- Maintain HIPAA compliance when sending or receiving email: Understand what qualifies as protected health information (PHI). Anything that can identify a patient and is used during their care is a PHI. For example, medical record number, unique identifying number, an invoice with billing information, appointment reminders, and blood test results. A simple name, phone number, email address, birth date, Social Security number, even a picture of a patient could qualify as PHI. So be sure that you and your staff are both aware of what it is and when you are handling it.
- Change human behavior by making people aware of how they could be exposed to phishing attacks: Ninety-one percent of phishing attacks are incredibly easy to do. They come from a fake Gmail, AOL, or Yahoo! email address. You cannot blacklist these domains—no links or attachments, no way to flag them. It is just one human tricking another using their fake authority. They change the display name to match someone of importance within your organization, maybe your CEO or CFO, and they say we need money to be sent to us, sensitive data, direct deposits to be redirected. Another type of phishing attack is using a spoofed domain, where a support guy can ask you to update your version of Microsoft or Windows, thus gaining access to your sensitive data.
- Minimize human error: Humans are our most significant attack source, but this is also a non-issue if we can put in place a smart system and reduce the human element to as small an attack surface as possible. My system should act as a barrier against all problems ninety-five percent of the time. After all, all spoofing and phishing attacks take advantage of human anxieties. Another important consideration here is that these kinds of vulnerabilities are not restricted to corporate entities alone, but also involve the business associates. Often, the business associates are the ones who are the points of vulnerability for health systems in the back door entrance. Therefore, it pays to ensure that both host and vendor meet the same requirements for online security and are HITRUST CSF certified.
- Maintain compliance with security: Use an email hosting provider who is willing to sign a business associate agreement to secure the data using HIPAA compliant methods. You must be sure that when you are transmitting data, it is encrypted.
- Instilling a healthy security behavior of your employees: Socialize internally and organize training sessions to inform employees of things to be wary of like, a free Amazon gift card, a bank reaching out to inform there is a problem with their account or card and asking for sensitive data, or any fellow employee or internal department reaching out to ask you for social security number. These are the ways of a fraudster and not how a bank, a retailer, or an organization would approach you.
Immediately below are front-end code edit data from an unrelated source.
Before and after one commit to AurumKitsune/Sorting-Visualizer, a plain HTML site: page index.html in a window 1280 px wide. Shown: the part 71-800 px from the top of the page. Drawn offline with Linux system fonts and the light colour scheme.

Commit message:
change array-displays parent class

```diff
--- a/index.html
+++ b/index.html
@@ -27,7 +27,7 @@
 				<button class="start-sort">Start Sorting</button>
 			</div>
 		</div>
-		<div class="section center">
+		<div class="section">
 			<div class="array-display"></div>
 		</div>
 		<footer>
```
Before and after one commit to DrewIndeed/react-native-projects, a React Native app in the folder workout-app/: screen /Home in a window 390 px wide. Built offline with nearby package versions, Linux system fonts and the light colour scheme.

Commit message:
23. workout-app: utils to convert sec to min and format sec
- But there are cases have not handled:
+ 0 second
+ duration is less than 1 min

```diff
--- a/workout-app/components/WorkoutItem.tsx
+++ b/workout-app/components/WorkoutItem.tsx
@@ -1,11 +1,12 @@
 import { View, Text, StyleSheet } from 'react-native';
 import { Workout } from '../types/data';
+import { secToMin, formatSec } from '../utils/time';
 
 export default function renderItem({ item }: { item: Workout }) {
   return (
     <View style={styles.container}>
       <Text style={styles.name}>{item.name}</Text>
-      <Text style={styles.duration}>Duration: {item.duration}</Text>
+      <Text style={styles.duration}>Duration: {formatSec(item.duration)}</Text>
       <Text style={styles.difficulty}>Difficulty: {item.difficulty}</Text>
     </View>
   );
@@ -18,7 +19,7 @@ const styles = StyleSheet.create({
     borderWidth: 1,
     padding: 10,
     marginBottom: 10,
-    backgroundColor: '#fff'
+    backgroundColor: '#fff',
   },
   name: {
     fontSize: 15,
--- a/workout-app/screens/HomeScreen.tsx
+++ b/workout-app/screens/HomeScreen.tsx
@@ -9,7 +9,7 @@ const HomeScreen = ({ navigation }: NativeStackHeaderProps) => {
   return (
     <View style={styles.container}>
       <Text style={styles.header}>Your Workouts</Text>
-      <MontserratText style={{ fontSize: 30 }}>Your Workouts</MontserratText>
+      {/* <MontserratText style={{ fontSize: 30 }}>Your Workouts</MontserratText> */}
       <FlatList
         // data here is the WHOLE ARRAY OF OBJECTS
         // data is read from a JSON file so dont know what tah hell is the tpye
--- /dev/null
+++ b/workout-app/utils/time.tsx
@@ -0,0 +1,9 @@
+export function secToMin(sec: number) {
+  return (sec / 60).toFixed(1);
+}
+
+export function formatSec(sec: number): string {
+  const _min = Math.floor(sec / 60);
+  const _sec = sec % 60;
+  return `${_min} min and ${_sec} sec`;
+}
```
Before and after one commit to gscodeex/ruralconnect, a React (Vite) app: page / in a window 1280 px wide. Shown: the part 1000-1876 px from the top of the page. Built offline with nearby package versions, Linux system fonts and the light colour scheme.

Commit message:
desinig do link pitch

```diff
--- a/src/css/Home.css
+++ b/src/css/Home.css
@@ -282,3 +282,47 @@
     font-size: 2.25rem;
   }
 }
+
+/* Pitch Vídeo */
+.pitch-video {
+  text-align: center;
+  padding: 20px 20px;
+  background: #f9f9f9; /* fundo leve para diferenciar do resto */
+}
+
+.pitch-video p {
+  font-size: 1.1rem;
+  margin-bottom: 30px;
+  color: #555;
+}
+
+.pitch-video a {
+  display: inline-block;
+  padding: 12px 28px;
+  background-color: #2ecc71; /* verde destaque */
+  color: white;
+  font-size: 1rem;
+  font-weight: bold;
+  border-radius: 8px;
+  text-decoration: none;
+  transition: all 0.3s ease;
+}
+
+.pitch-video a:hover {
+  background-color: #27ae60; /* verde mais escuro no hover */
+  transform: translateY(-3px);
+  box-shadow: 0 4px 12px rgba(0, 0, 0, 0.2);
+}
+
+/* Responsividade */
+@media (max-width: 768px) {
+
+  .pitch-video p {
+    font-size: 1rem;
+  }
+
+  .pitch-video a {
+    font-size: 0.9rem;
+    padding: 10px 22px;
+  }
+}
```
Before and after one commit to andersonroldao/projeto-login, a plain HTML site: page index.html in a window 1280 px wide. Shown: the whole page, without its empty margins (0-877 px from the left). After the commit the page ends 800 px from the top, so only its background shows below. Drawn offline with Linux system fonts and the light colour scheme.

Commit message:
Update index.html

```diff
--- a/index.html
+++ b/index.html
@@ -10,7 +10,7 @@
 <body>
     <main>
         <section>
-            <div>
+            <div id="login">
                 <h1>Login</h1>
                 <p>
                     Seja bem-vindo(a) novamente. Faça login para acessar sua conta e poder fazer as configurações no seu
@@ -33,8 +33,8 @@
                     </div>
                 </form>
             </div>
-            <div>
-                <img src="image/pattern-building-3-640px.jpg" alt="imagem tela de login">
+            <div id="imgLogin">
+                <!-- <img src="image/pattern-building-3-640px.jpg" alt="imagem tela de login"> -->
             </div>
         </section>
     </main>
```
For queries, write to firstname.lastname@example.org
CEO @Damo Consulting
Paddy Padmanabhan is the author of the best-selling book Healthcare Digital Transformation – How Consumerism, Technology and Pandemic are Accelerating the Future. He is the founder and CEO of Damo Consulting, a digital transformation advisory firm that works with healthcare enterprises and digital health companies. He is the host of The Big Unlock, a podcast focusing on healthcare digital transformation. He is also the author of the book The Big Unlock – Harnessing data and Growing Digital Health Businesses in a Value-based Care Era.
CIO @Nizhoni Health
Dave Ledoux is the CIO of Nizhoni Health. Dave ensures that the most innovative methods and industry-leading tools are leveraged across the company’s clinical and operations teams to create high-performing processes and teams.
Account Executive @Paubox
Greg Hoffman is a Senior Enterprise Account Executive at Paubox primarily focused on building and maintaining customer relationships. Greg helps customers solve email security issues while navigating their internal policies and procedures.